I was watching this French movie where they’re talking about Pascal and there’s this quote about the vast expanse of infinite spaces being frightening. That’s a beautiful sequence of words and it means something to anyone who hears it, but what Pascal is talking about has a lot to do with religion and the state of society at that time, like coming to terms with that idea of life without a God. In the same way, Mike’s line at the SF library is specific to him and the spot.

If you went to the same library and did the same line, it’d be a quote, right? Is it interesting to you to embody that history?

Yeah, totally. I did that somewhat recently at Pier Seven, a skate spot in San Francisco. It’s been recently unknobbed after 15 years of being knobbed and unskateable. And so I went there, 15 years after I skated it as a kid. And now I can do things I saw on videos back then. I did them for Instagram, just to show people and enter the conversation. Like, do you remember when this guy did that there? And when I was embodying it, I realized how hard some of their lines actually were. That gave me a deeper appreciation for them.

What does skating mean to you? What can be learned from it?

Skating is a beautiful way to experience the world. It’s a visceral experience and a great way to have fun that gives you a deep feeling of your body, of being in space and in cities. And then, being a pro skater allows for me to have all these other experiences, to travel and do other projects. It also teaches me a lot about creating work, you know, thinking about perfectionism, composition, editing, and expressing what I want to express. What can the average person learn from skating? I think they might be surprised to know that the skater cruising around on the street is actually a deeply involved member of a community who is passionate about what they are doing. Someone who is dedicated. And that’s a really beautiful way to live.

Any book recommendations?

Edinburgh by Alexander Chee. It’s a novel about love with really beautiful language.

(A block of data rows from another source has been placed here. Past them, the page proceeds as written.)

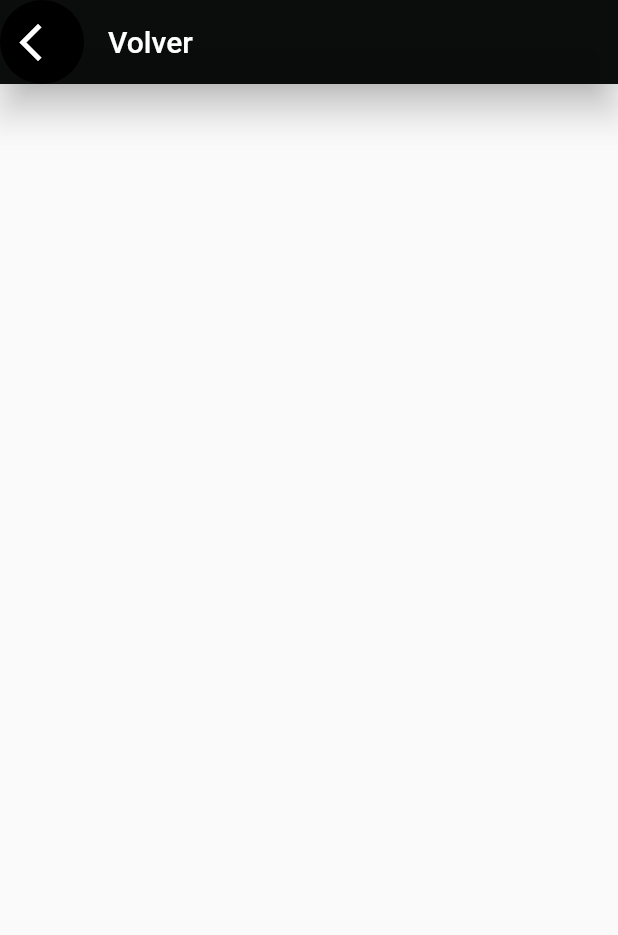
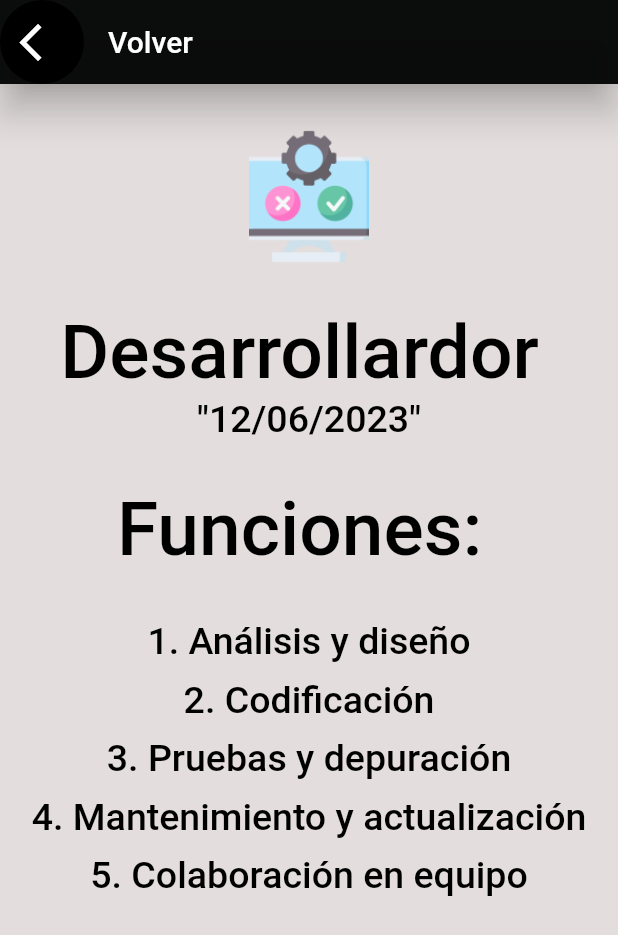
Before and after one commit to Darwin-E-R-G/TF-PM2-D-E-R-G, a Flutter app: the experi screen opened directly, on a phone screen of 412 x 824 dp. Shown: the top 935 px of the screen. Run offline on Flutter 3.47's test engine with Material 2 defaults, Android fonts, the phone set to English and light mode, and no system bars; our stand-ins replace animated_background, firebase_auth, firebase_core, percent_indicator; accounts and stored records are empty.

Commit message:
ajustes y final de la aplicacion

```diff
--- a/proyecto final/lib/componentes/componentes_estudio/listaEstudios.dart
+++ b/proyecto final/lib/componentes/componentes_estudio/listaEstudios.dart
@@ -12,7 +12,10 @@ class listaEstudio extends StatelessWidget {
   Widget build(BuildContext context) {
     return ListView(
       children: const [
-        Text("Estudios ", style: TextStyle(fontSize: 60, fontWeight: FontWeight.w500),),
+        Text(
+          "Estudios ",
+          style: TextStyle(fontSize: 60, fontWeight: FontWeight.w500),
+        ),
         SizedBox(
           height: 60,
         ),
@@ -32,8 +35,8 @@ class listaEstudio extends StatelessWidget {
           subtitle: Align(
             alignment: Alignment.centerLeft,
             child: Padding(
-              padding: EdgeInsets.only(left: 30, top: 10),
-              child: Text('"BACHILLER"',
+              padding: EdgeInsets.only(left: 15, top: 10),
+              child: Text('"BACHILLER TECNICO"',
                   style: TextStyle(
                       fontSize: 20,
                       color: Colors.black,
--- a/proyecto final/lib/componentes/componentes_experiencia/experi.dart
+++ b/proyecto final/lib/componentes/componentes_experiencia/experi.dart
@@ -1,14 +1,19 @@
 import 'package:flutter/material.dart';
-import 'package:tfinal/componentes/paginas/pageExperiencia.dart';
 import 'package:tfinal/paginas_principales/principal.dart';
 
 // ignore: camel_case_types
 class experi extends StatelessWidget {
   const experi({super.key});
 
+  final TextStyle stilo = const TextStyle(
+      fontSize: 25, fontWeight: FontWeight.w500, color: Colors.black);
+  final TextStyle stilo2 = const TextStyle(
+      fontSize: 50, fontWeight: FontWeight.w500, color: Colors.black);
+
   @override
   Widget build(BuildContext context) {
     return Scaffold(
+      backgroundColor: const Color.fromARGB(221, 223, 216, 216),
       appBar: AppBar(
         backgroundColor: const Color.fromARGB(249, 6, 7, 7),
         elevation: 10,
@@ -29,9 +34,65 @@ class experi extends StatelessWidget {
                 Icons.arrow_back_ios,
                 size: 30,
               )),
-
         ),
         title: const Text('Volver'),
-    ));
+      ),
+      body: Center(
+        child: Column(children: [
+          const SizedBox(
+            height: 30,
+          ),
+          const Image(
+            image: AssetImage('assets/images/desa.png'),
+            width: 80,
+            height: 90,
+            fit: BoxFit.cover,
+          ),
+          const SizedBox(
+            height: 30,
+          ),
+          Row(
+            mainAxisAlignment: MainAxisAlignment.center,
+            children: [
+              Text(
+                "Desarrollardor ",
+                style: stilo2,
+              ),
+            ],
+          ),
+          Text(
+            '"12/06/2023"',
+            style: stilo,
+          ),
+          const SizedBox(
+            height: 30,
+          ),
+          Text(
+            "Funciones: ",
+            style: stilo2,
+          ),
+          const SizedBox(
+            height: 30,
+          ),
+          Text("1. Análisis y diseño", style: stilo),
+          const SizedBox(
+            height: 10,
+          ),
+          Text("2. Codificación", style: stilo),
+          const SizedBox(
+            height: 10,
+          ),
+          Text("3. Pruebas y depuración", style: stilo),
+          const SizedBox(
+            height: 10,
+          ),
+          Text("4. Mantenimiento y actualización", style: stilo),
+          const SizedBox(
+            height: 10,
+          ),
+          Text("5. Colaboración en equipo", style: stilo),
+        ]),
+      ),
+    );
   }
 }
```
Also changed, not shown: proyecto final/assets/images/lofi.png (deleted), proyecto final/assets/images/logo_desa.jpg (deleted), proyecto final/assets/images/logosena.jpg (deleted). Lines whose indentation alone changed are shown as unchanged.
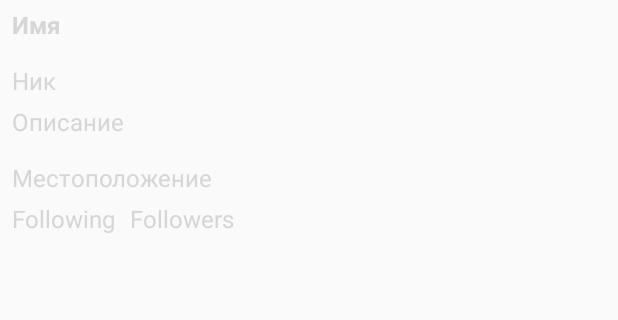
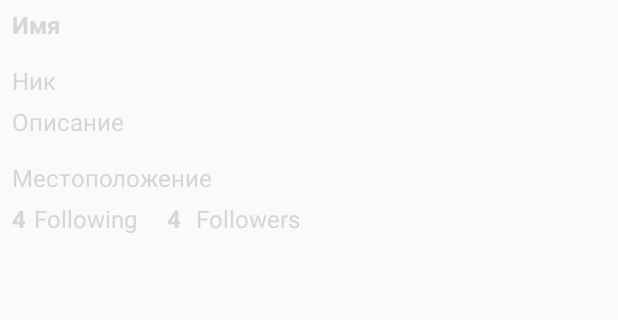
Before and after one commit to BorisTrubitsyn/UserInfoActivity, an Android app: the screen it shows after launch (MainActivity), on a phone screen of 412 x 824 dp, the part 204-524 px from its top. Run offline under Robolectric (Android 15) with nearby library versions, the light colour scheme and no system bars.

Commit message:
text_count

```diff
--- a/app/src/main/res/layout/activity_main.xml
+++ b/app/src/main/res/layout/activity_main.xml
@@ -18,8 +18,8 @@
     <TextView
         android:id="@+id/user_name_text_view"
         style="@style/TextView.Primary.Header"
+        android:layout_below="@+id/user_image_view"
         android:layout_marginTop="@dimen/text_small_margin"
-        android:layout_below="@+id/user_image_view"
         android:text="Имя">
 
     </TextView>
@@ -28,8 +28,8 @@
         android:id="@+id/user_nick_text_view"
         style="@style/TextView.Secondary"
         android:layout_below="@+id/user_name_text_view"
-        android:text="Ник"
-        android:layout_marginTop="@dimen/text_small_margin">
+        android:layout_marginTop="@dimen/text_small_margin"
+        android:text="Ник">
 
     </TextView>
 
@@ -37,8 +37,8 @@
         android:id="@+id/user_description_text_view"
         style="@style/TextView.Primary"
         android:layout_below="@+id/user_nick_text_view"
-        android:text="Описание"
-        android:layout_marginTop="@dimen/text_small_margin">
+        android:layout_marginTop="@dimen/text_small_margin"
+        android:text="Описание">
 
     </TextView>
 
@@ -46,29 +46,42 @@
         android:id="@+id/user_location_text_view"
         style="@style/TextView.Secondary"
         android:layout_below="@+id/user_description_text_view"
-        android:text="Местоположение"
-        android:layout_marginTop="@dimen/text_small_margin">
+        android:layout_marginTop="@dimen/text_small_margin"
+        android:text="Местоположение">
 
     </TextView>
 
     <TextView
+        android:id="@+id/following_count_text_view"
+        style="@style/TextView.Primary.Bold"
+        android:layout_below="@id/user_location_text_view"
+        android:layout_marginTop="@dimen/text_small_margin"
+        android:text="4" />
+
+    <TextView
         android:id="@+id/following_text_view"
         style="@style/TextView.Secondary"
-        android:layout_below="@+id/user_location_text_view"
-        android:text="@string/following_hint"
-        android:layout_marginTop="@dimen/text_small_margin">
+        android:layout_below="@id/user_location_text_view"
+        android:layout_marginStart="5dp"
+        android:layout_marginTop="@dimen/text_small_margin"
+        android:layout_toEndOf="@+id/following_count_text_view"
+        android:text="@string/following_hint" />
 
-    </TextView>
+    <TextView
+        android:id="@+id/followers_count_text_view"
+        style="@style/TextView.Primary.Bold"
+        android:layout_below="@id/user_location_text_view"
+        android:layout_marginStart="20dp"
+        android:layout_marginTop="@dimen/text_small_margin"
+        android:layout_toEndOf="@+id/following_text_view"
+        android:text="4" />
 
     <TextView
         android:id="@+id/followers_text_view"
+        style="@style/TextView.Secondary"
         android:layout_below="@id/user_location_text_view"
-        android:layout_toEndOf="@+id/following_text_view"
-        style="@style/TextView.Secondary"
         android:layout_marginStart="10dp"
-        android:text="@string/followers_hint"
-        android:layout_marginTop="@dimen/text_small_margin"/>
-
-
-
+        android:layout_marginTop="@dimen/text_small_margin"
+        android:layout_toEndOf="@+id/followers_count_text_view"
+        android:text="@string/followers_hint" />
 </RelativeLayout>
```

I also loved Eula Biss’ Having and Being Had, which is so well-written. It’s about being a member of capitalist society and all the tortuous, sinuous complications that poses.